Start of THE RECORDS
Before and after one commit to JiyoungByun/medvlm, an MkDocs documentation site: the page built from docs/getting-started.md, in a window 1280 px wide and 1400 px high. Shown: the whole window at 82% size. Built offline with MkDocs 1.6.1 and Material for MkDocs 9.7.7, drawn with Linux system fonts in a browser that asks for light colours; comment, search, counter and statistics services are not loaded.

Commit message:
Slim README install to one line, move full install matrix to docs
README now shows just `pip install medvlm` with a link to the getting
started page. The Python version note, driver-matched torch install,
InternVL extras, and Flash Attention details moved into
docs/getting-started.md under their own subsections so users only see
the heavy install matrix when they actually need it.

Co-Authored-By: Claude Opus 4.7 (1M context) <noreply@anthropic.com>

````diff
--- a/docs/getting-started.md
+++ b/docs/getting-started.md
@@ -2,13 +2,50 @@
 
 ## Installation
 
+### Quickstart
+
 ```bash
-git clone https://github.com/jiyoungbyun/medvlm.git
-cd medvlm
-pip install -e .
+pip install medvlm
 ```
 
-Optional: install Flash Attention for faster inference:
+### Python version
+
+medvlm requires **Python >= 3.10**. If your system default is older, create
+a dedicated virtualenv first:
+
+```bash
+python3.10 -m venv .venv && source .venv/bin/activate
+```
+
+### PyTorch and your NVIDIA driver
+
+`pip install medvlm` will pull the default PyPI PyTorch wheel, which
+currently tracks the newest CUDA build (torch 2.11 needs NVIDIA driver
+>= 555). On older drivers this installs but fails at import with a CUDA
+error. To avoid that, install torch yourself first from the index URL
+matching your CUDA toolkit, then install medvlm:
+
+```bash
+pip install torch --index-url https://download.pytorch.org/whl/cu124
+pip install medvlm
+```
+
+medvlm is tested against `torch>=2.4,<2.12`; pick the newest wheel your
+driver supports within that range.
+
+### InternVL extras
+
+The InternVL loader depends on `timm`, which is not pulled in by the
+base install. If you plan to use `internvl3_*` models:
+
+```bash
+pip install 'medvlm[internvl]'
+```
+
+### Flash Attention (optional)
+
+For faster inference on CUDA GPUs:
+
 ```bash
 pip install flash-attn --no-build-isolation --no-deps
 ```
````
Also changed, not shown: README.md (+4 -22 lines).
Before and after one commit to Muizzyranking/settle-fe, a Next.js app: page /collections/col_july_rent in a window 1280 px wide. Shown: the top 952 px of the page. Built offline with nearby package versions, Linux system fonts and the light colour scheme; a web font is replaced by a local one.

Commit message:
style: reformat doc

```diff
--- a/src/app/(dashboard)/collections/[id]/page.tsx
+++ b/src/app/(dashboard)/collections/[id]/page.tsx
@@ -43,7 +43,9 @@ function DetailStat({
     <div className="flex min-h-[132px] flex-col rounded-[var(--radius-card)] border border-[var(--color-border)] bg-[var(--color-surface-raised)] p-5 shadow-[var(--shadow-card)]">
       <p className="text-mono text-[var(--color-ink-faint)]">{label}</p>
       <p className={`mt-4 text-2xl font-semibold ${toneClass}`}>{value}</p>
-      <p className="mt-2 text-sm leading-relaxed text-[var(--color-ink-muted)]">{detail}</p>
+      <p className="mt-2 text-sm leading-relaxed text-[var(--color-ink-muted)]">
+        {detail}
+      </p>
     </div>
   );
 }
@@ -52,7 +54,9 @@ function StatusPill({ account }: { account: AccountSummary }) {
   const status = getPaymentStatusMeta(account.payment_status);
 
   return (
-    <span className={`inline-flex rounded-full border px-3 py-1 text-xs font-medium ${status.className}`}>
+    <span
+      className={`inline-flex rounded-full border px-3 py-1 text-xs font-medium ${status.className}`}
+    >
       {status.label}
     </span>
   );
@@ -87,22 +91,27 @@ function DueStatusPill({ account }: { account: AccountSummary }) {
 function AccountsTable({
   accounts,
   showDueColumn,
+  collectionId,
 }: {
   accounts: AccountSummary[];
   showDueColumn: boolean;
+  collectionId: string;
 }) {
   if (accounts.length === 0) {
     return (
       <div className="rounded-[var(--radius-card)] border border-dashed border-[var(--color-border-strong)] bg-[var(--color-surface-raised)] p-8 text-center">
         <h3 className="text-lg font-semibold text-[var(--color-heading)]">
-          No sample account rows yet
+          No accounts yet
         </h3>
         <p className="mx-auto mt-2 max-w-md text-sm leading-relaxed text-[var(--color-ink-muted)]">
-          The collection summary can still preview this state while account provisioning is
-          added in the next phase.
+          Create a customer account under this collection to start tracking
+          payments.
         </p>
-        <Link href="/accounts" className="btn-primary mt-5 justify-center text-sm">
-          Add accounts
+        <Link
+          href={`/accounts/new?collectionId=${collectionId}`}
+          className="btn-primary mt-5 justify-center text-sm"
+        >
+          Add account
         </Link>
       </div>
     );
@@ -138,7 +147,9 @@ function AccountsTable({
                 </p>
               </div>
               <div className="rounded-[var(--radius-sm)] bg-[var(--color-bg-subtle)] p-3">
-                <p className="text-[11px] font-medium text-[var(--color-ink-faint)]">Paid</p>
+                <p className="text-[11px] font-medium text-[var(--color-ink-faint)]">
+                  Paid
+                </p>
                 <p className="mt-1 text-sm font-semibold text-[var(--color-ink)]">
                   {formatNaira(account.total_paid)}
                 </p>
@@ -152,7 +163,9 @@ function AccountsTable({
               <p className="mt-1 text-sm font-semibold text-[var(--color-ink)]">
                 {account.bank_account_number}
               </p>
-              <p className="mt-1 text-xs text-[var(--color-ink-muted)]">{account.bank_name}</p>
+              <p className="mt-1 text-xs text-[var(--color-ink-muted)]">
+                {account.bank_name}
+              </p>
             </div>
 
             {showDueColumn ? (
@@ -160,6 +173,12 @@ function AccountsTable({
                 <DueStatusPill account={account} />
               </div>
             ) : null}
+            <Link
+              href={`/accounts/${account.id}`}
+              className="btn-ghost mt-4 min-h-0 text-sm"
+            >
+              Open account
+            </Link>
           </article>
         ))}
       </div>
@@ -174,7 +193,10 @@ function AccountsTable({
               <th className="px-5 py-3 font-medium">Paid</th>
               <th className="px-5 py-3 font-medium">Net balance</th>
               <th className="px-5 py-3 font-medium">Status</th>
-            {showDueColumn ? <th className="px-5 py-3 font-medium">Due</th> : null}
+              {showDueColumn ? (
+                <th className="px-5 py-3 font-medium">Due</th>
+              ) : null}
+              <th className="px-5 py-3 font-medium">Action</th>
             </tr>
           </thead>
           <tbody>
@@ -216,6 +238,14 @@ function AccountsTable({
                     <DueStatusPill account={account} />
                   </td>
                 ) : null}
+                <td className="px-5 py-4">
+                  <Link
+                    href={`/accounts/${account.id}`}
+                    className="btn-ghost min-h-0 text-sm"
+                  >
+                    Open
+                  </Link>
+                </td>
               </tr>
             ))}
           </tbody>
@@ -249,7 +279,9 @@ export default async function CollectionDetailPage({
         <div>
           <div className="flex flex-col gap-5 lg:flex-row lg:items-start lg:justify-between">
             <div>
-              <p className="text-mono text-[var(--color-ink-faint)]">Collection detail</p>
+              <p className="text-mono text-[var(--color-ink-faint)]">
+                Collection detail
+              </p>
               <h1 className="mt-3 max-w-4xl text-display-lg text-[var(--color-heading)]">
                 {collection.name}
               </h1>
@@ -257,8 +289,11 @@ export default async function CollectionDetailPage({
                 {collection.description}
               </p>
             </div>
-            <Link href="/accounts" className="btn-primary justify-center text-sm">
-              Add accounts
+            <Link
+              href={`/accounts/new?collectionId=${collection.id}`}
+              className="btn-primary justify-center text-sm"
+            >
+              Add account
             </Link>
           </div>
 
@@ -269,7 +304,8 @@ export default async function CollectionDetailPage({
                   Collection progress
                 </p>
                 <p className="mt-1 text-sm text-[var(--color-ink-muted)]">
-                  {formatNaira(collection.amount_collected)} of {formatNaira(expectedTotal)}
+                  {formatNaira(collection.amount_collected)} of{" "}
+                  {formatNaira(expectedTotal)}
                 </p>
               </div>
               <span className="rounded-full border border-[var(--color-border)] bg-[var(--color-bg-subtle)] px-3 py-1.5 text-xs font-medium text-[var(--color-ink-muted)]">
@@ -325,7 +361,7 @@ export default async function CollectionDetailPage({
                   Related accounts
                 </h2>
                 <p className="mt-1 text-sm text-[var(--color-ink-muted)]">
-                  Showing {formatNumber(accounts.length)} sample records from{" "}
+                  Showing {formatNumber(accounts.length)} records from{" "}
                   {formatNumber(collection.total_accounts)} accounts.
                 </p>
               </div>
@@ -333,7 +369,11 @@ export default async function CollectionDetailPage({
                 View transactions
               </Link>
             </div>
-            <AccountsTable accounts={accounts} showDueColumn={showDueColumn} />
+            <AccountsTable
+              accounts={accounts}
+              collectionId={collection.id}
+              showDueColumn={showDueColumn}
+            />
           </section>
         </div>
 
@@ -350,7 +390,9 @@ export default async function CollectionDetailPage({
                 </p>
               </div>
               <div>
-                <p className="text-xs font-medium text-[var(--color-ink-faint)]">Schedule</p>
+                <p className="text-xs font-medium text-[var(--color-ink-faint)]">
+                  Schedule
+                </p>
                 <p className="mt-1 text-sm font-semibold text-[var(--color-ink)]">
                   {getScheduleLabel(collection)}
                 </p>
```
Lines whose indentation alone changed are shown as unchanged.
End of THE RECORDS
## WORK ITEM
Report each line of the records that holds the word "from".

## ANSWER SECTION
Before and after one commit to JiyoungByun/medvlm, an MkDocs documentation site: the page built from docs/getting-started.md, in a window 1280 px wide and 1400 px high. Shown: the whole window at 82% size. Built offline with MkDocs 1.6.1 and Material for MkDocs 9.7.7, drawn with Linux system fonts in a browser that asks for light colours; comment, search, counter and statistics services are not loaded.
+error. To avoid that, install torch yourself first from the index URL
-                  Showing {formatNumber(accounts.length)} sample records from{" "}
+                  Showing {formatNumber(accounts.length)} records from{" "}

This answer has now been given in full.